Cowboys and Aliens (2011)
August 17, 2011 4 Comments
An unnamed Bond-alike (Daniel Craig) awakens in the desert with no knowledge of who he is or where he came from – though he is nevertheless able to recall the word “English”, some nifty combat moves and something about a woman and some gravity-defying gold. Anyway, he’s hurt and therefore forced to take refuge in a small village called Absolution, where he quickly catches the eye of the enigmatic Ella Swenson (Olivia Wilde) and fist of curmudgeonly cattleman Colonel Woodrow Dolarhyde (Harrison Ford). Accused of stealing Dolarhude’s gold, Jake Lonergan (turns out he wasn’t so nameless after all) is vindicated when the culprits reveal themselves to be none other than an alien force intent on capturing the natives and stealing the planet’s gold.

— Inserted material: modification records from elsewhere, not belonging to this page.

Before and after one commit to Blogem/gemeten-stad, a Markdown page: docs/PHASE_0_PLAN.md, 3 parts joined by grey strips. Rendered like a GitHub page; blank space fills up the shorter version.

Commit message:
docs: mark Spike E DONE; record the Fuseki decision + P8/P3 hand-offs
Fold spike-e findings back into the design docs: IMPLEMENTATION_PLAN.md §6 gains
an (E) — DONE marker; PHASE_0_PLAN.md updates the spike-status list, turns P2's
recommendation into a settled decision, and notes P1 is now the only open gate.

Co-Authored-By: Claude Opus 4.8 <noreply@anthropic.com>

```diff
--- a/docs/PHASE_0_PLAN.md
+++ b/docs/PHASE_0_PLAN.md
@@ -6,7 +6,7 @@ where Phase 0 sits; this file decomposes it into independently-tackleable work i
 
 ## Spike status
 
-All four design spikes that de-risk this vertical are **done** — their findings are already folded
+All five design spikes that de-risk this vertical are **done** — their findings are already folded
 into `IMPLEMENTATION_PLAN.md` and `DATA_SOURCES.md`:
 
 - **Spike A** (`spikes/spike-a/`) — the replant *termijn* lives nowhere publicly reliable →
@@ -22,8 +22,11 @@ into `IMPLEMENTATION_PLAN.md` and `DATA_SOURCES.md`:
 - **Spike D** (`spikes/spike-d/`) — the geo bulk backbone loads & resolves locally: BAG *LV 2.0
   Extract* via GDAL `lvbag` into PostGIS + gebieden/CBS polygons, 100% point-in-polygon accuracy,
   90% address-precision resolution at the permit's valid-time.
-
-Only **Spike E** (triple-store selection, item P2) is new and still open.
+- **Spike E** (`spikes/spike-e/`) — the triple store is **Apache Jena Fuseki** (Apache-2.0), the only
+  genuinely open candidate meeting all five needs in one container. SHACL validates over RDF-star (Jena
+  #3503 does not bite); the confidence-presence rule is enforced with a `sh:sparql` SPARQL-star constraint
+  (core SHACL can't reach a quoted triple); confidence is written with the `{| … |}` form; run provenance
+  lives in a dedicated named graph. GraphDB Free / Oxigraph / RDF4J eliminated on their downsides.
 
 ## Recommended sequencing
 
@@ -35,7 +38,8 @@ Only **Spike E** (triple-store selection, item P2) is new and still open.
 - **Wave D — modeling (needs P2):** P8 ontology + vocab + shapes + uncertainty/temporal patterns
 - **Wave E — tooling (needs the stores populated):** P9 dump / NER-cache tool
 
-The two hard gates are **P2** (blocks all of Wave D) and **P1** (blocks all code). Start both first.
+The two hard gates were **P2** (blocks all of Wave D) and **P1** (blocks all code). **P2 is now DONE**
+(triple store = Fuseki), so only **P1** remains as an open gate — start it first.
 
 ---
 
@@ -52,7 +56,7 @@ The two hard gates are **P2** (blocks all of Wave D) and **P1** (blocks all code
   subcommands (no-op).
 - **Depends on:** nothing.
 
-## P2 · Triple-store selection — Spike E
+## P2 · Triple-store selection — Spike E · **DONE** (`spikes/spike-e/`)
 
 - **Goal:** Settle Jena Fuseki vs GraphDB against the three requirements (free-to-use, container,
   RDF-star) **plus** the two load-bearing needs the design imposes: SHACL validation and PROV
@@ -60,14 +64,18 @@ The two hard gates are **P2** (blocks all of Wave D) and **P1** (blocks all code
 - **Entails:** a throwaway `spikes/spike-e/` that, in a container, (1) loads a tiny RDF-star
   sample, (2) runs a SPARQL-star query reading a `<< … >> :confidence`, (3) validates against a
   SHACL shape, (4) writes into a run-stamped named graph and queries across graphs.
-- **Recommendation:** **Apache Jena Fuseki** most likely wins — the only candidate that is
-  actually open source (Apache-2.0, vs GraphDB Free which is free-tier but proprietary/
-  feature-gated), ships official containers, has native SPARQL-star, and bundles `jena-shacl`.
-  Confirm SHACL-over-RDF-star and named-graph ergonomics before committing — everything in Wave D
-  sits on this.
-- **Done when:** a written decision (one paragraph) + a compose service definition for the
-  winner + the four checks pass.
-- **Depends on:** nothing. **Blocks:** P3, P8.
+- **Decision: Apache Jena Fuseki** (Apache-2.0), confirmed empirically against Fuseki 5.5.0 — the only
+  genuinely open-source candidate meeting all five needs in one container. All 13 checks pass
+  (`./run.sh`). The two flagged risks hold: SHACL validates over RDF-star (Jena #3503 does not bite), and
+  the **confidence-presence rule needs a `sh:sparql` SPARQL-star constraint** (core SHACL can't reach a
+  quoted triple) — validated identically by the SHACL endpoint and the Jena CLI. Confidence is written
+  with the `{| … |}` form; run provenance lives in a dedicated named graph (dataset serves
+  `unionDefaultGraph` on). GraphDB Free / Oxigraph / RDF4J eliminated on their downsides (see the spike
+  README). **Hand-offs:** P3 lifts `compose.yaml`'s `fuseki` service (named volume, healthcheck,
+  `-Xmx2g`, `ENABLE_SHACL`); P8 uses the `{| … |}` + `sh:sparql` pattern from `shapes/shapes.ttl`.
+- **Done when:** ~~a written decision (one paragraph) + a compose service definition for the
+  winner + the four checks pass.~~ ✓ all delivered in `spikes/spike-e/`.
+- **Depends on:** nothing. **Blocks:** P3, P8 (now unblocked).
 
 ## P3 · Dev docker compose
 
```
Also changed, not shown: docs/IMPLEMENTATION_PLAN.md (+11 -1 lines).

AND THEN!
Not many movies these days benefit from the the automatic boost of having Harrison Ford chewing his marbles as part of the cast. It’s an easy A, a golden ticket, a God-damn Sankara stone. Just look at how much the guy’s mere presence elevated Morning Glory (lots). Naturally then, Jon Favreau wastes him – the one man alive who could have brought any gravitas to a film about gold-snatching aliens; and yes, I’m including Indiana Jones and the Kingdom of the Crystal Skull – instead deciding to point his camera at Old Expressionless and Plot Device #4 (dutifully reprising her role from last year’s Tron: Legacy). Ford is the best thing in Cowboys and Aliens by a good Kessel Run, and this is coming from someone who loves hummingbirds.
You see, you’d think that a high concept like Cowboys and Aliens would be substance enough for one movie – or graphic novel, for that matter- but no; Favreau has merely truncated the film’s much more representative, but much less wieldy title: Cowboys and Aliens and More Aliens and Convenient Phoenix Metaphors and Indians and Sam Rockwell and God and a Hummingbird. It really is “And Then” moviemaking at its worst, a relentless slew of ludicrous plot points clunkily held together with the kinds of contrivances which sink much, much better movies, often starring much, much less Harrison Ford.
It’s not even funny. Taking itself even more seriously than a Brothers Strauss directed Aliens vs. Predators movie, Jon Favreau has clearly taken criticisms of Iron Man 2‘s levity to heart. Gone are the warm characterisations, the relatable relationships and the unashamed, infectious sense of fun, sorrily replaced with sand and not much else. Sand and cowboys and aliens. The best line, a welcomingly self-effacing “this is ridiculous”, is too little too late, the faux machismo forced down the audiences’ throats with all the finesse of a tomahawk, but little of the substance. What’s the point in strapping an alien weapon to a grumpy cowboy and hiring thirty people to spend ten months at a computer screen tirelessly forcing pixels together if you can’t at least have a good laugh about it after? Who is supposed to care about the outcome? Not me, apparently.
I’m not asking for a Jar Jar Binks or a nice, friendly group hug. You an keep the grue, the poorly rendered creatures, Olivia Wilde; just throw me a bone – a big, we-know-how-stupid-this-sounds inscribed bone. I need something if I’m to happily turn a blind eye to the shoddy FX, the pervasive plot holes and the required suspension of disbelief that cowboys might stand any sort of chance against a battalion of extra-terrestrial, gold-mining crickets. An underused Harrison Ford just isn’t enough.